“I think you feel a sense of business-like atmosphere,” Vikings color analyst Ben Leber said on Taz & The Moose. “They all understand they did not live up to expectations last year. Nobody around the national scene is saying, ‘The Vikings are a sleeper pick for the Super Bowl’ like they were saying last year. There were a lot of guys that sort of admitted at the end of the season, ‘Yeah, we felt that.’ I think they came into the season a little too high on the horse and maybe didn’t work on a day-to-day basis like they should. They sort of felt like people were crowning them, and they believed in that a little bit. I think that’s been a point of emphasis all offseason with Coach Zimmer: ‘Stay focused on today. Don’t worry about anything else.’ You can feel that at training camp right now.”

For Kirk Cousins, especially. Statistically, he was more than solid last season, throwing for 4,298 yards, 30 touchdowns and 10 interceptions. But he simply didn’t win enough games.

“He’s had this renaissance feel in the offseason,” Leber said. “He’s been very vulnerable and open to the media about who he is and how people view him. He basically is saying, I’m going to make a concerted effort to change people’s perception of who he is as a player. I think it’s been a really interesting and honest and sort of individually emotional experience this whole offseason of him just letting everybody in to see who he really is. He’s coming out of his shell a little bit. I don’t think that he’s as robotic in his approach. These are all things that he’s identified himself. I think it’s been really refreshing to see how he’s handled the media this offseason, his approach to the game this offseason. From the practices I’ve been at, he’s been dealing awesome balls down the field. He definitely looks a lot more comfortable.”

Cousins hopes to involve the tight ends, especially Kyle Rudolph, more this season.

“With the offensive coordinator change, they didn’t have an identity,” Leber said. “Yes, I think there were times where he sort of forgot about getting the ball to the tight ends, but I also think that they were struggling to figure out who they really were on offense. The running game just wasn’t there with Dalvin Cook missing a bunch of games. Even when he came back, I don’t think he was truly, truly healthy. Then (John) DeFilippo gets let go, and I think there was a lot of turmoil with the offensive line, especially with (Tony) Sparano passing away right before training camp. I know Kirk has been a little hard on himself for not identifying the tight ends a lot last year, but whatever the case may be, they are definitely doing that this year. I get the sense that drafting Irv Smith did light a little bit of a fire under Kyle Rudolph and Kyle looks to be a little bit more slimmed down, a little leaner going into camp. He has been nearly un-coverable.”

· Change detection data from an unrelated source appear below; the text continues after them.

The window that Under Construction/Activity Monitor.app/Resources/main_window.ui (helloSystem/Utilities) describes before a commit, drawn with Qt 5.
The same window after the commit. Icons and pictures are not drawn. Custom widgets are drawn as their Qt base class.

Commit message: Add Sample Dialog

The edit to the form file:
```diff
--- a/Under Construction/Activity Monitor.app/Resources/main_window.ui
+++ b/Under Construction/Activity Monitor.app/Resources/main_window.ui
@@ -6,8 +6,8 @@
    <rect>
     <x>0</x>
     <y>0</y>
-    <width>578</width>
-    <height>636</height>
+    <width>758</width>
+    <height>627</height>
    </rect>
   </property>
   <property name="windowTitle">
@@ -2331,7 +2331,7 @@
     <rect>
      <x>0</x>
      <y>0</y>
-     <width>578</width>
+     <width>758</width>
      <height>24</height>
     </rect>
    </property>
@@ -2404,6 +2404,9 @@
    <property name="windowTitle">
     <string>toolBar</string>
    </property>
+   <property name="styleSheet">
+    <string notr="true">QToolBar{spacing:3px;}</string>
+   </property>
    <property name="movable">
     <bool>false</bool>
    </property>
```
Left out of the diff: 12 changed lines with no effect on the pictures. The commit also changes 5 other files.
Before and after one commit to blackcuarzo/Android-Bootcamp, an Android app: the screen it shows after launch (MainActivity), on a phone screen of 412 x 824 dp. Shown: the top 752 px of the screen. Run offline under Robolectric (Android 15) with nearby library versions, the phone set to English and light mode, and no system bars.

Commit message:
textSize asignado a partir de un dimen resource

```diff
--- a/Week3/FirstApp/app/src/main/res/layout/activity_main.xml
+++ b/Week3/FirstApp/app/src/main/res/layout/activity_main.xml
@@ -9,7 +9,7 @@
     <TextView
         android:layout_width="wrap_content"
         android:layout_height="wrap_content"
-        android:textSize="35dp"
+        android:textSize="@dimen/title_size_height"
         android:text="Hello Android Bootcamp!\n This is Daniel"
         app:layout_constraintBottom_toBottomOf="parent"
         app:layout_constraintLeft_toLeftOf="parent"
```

Mike Zimmer, meanwhile, knows he cannot miss the playoffs again. In fact, anything short of a deep playoff run could cost him his job. Minnesota didn’t invest $84 million in Cousins to not contend for a Super Bowl.

“He’s a talented coach, he’s a well-respected coach, but production is what matters,” Leber said of Zimmer. “When you put out that much money in what you think is the missing link and you don’t get it done, people have to answer for that. I think he’s the right mindset and right coach for this fan base. But if they don’t win this year – and win at a high level – I think there’s going to be a lot of tough decisions to make in the offseason.”

Click below to listen to Leber’s interview in its entirety.